Background. Chronic non-malignant pain is characterized by pain that persists in spite of traditional interventions. Previous studies have found music to be effective in decreasing pain and anxiety related to postoperative, procedural and cancer pain. However, the effect of music on power, pain, depression, and disability in working age adults with chronic non-malignant pain has not been investigated.
Method. A randomized controlled clinical trial was carried out with a convenience sample of 60 African American and Caucasian people aged 21–65 years with chronic non-malignant pain. They were randomly assigned to a standard music group (n = 22), patterning music group (n = 18) or control group (n = 20). Pain was measured with the McGill Pain Questionnaire short form; depression was measured with the Center for Epidemiology Studies Depression scale; disability was measured with the Pain Disability Index; and power was measured with the Power as Knowing Participation in Change Tool (version II).

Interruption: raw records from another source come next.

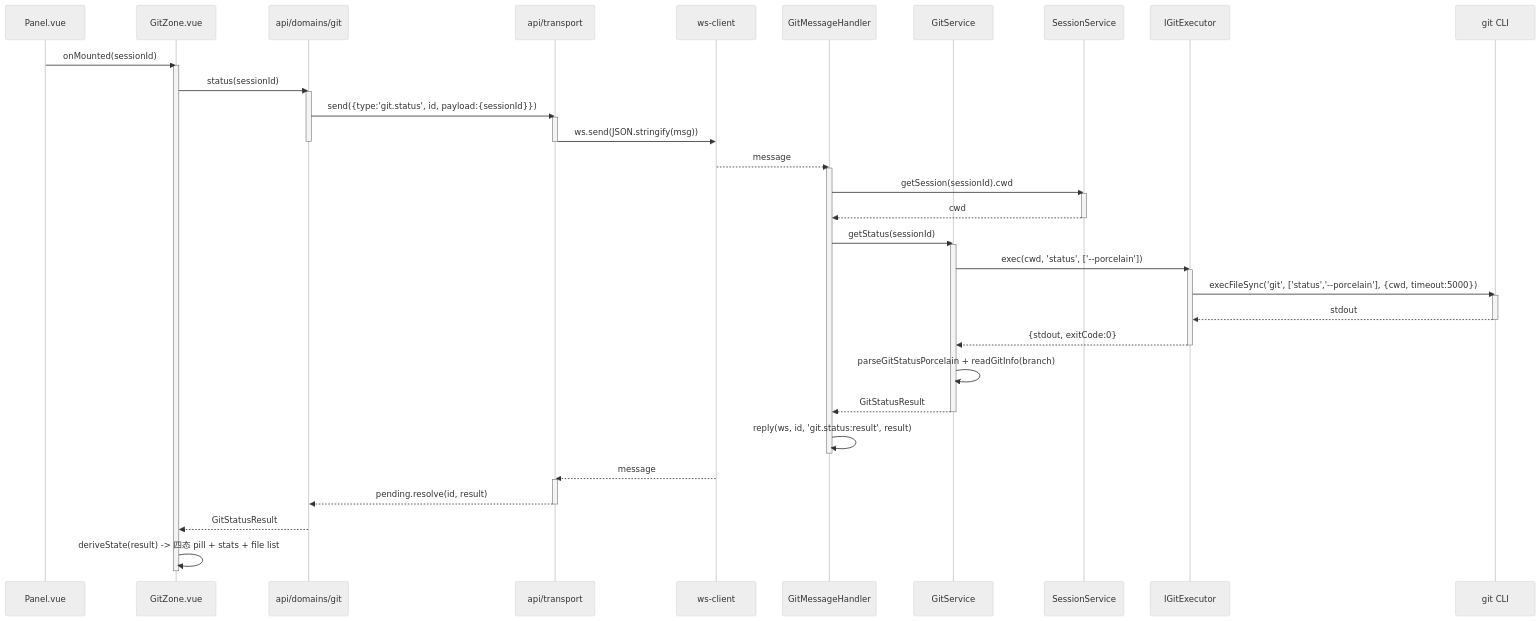
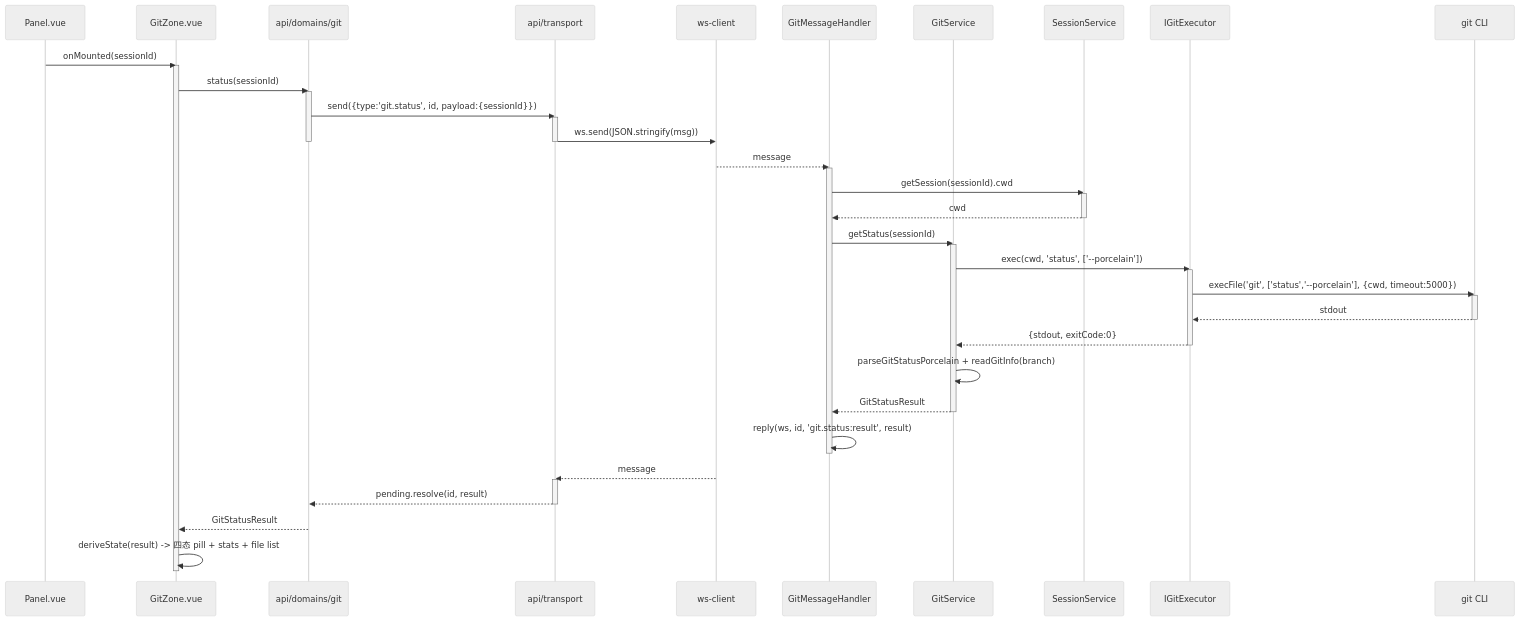
One commit to zhushanwen321/xyz-agent changed the second of 17 diagrams in .xyz-harness/2026-06-23-render-runtime-integration/code-architecture.md. Above: the diagram before and after it, drawn with Mermaid (neutral theme). The commit also changed other lines of this file and 9 other files, not shown here.

````diff
--- a/.xyz-harness/2026-06-23-render-runtime-integration/code-architecture.md
+++ b/.xyz-harness/2026-06-23-render-runtime-integration/code-architecture.md
@@ -358,53 +358,53 @@
 ```mermaid
 sequenceDiagram
     participant P as Panel.vue
     participant GZ as GitZone.vue
     participant GD as api/domains/git
     participant T as api/transport
     participant WS as ws-client
     participant GH as GitMessageHandler
     participant GS as GitService
     participant SS as SessionService
     participant GE as IGitExecutor
     participant Git as git CLI
 
     P->>GZ: onMounted(sessionId)
     activate GZ
     GZ->>GD: status(sessionId)
     activate GD
     GD->>T: send({type:'git.status', id, payload:{sessionId}})
     activate T
     T->>WS: ws.send(JSON.stringify(msg))
     deactivate T
     deactivate GD
 
     WS-->>GH: message
     activate GH
     GH->>SS: getSession(sessionId).cwd
     activate SS
     SS-->>GH: cwd
     deactivate SS
     GH->>GS: getStatus(sessionId)
     activate GS
     GS->>GE: exec(cwd, 'status', ['--porcelain'])
     activate GE
-    GE->>Git: execFileSync('git', ['status','--porcelain'], {cwd, timeout:5000})
+    GE->>Git: execFile('git', ['status','--porcelain'], {cwd, timeout:5000})
     activate Git
     Git-->>GE: stdout
     deactivate Git
     GE-->>GS: {stdout, exitCode:0}
     deactivate GE
     GS->>GS: parseGitStatusPorcelain + readGitInfo(branch)
     GS-->>GH: GitStatusResult
     deactivate GS
     GH->>GH: reply(ws, id, 'git.status:result', result)
     deactivate GH
 
     WS-->>T: message
     activate T
     T-->>GD: pending.resolve(id, result)
     deactivate T
     GD-->>GZ: GitStatusResult
     GZ->>GZ: deriveState(result) -> 四态 pill + stats + file list
     deactivate GZ
 ```
````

Results. The music groups had more power and less pain, depression and disability than the control group, but there were no statistically significant differences between the two music interventions. The model predicting both a direct and indirect effect for music was supported.
Conclusion. Nurses can teach patients how to use music to enhance the effects of analgesics, decrease pain, depression and disability, and promote feelings of power.